Source records
::::::::
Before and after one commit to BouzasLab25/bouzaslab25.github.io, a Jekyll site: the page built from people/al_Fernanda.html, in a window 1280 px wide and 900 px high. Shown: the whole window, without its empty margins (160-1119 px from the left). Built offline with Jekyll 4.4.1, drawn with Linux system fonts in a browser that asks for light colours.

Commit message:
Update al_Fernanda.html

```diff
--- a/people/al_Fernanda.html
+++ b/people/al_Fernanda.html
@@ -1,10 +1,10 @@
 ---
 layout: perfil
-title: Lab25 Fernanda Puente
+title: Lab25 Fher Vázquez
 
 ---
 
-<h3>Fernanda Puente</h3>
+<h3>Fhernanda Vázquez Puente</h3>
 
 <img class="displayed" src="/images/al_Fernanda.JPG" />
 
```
::::::::
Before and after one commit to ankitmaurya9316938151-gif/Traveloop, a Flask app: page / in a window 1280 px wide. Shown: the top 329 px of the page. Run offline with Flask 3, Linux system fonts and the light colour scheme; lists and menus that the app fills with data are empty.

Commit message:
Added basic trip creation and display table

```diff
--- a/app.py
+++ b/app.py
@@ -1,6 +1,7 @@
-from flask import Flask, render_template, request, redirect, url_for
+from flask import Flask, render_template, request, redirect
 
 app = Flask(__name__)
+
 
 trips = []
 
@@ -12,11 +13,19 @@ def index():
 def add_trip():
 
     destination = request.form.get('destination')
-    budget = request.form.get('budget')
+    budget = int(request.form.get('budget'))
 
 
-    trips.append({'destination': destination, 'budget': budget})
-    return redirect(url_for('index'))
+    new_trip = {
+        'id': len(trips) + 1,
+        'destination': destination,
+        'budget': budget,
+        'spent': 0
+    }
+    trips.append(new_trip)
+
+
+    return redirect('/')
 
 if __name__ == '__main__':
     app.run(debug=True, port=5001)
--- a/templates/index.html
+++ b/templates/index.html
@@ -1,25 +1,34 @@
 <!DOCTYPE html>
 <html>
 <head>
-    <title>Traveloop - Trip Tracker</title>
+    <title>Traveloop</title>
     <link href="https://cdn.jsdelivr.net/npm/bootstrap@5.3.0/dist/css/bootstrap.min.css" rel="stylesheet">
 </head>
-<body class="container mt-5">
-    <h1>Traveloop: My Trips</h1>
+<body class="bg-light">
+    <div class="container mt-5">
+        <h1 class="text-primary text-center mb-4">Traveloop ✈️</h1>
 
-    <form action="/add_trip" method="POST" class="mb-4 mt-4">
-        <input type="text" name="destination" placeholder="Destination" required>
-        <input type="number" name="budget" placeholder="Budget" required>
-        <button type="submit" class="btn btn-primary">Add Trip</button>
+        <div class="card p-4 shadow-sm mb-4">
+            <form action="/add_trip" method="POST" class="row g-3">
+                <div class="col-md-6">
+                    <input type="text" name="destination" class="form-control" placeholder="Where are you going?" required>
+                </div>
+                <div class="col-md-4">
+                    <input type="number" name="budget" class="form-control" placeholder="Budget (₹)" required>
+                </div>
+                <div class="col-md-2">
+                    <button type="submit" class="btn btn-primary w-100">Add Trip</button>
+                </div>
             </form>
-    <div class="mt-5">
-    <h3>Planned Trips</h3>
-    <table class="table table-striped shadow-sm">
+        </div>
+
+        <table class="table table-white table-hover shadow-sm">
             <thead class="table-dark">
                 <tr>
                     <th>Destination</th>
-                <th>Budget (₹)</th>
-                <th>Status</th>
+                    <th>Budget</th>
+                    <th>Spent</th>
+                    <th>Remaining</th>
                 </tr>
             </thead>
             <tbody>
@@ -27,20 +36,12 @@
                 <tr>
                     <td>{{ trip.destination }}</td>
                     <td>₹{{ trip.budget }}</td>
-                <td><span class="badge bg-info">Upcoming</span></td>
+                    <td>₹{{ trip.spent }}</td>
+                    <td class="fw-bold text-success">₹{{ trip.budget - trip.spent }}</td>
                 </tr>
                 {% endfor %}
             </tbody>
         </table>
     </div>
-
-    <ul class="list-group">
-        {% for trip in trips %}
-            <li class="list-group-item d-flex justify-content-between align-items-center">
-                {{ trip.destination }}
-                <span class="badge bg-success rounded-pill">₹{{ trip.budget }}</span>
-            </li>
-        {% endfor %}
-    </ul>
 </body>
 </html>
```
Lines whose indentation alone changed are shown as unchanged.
::::::::
Filter the records for the string "form" and copy every line that holds it.

* _SOLUTION TO THIS PROBLEM_
     destination = request.form.get('destination')
-    budget = request.form.get('budget')
+    budget = int(request.form.get('budget'))
-    <form action="/add_trip" method="POST" class="mb-4 mt-4">
+            <form action="/add_trip" method="POST" class="row g-3">
+                    <input type="text" name="destination" class="form-control" placeholder="Where are you going?" required>
+                    <input type="number" name="budget" class="form-control" placeholder="Budget (₹)" required>
             </form>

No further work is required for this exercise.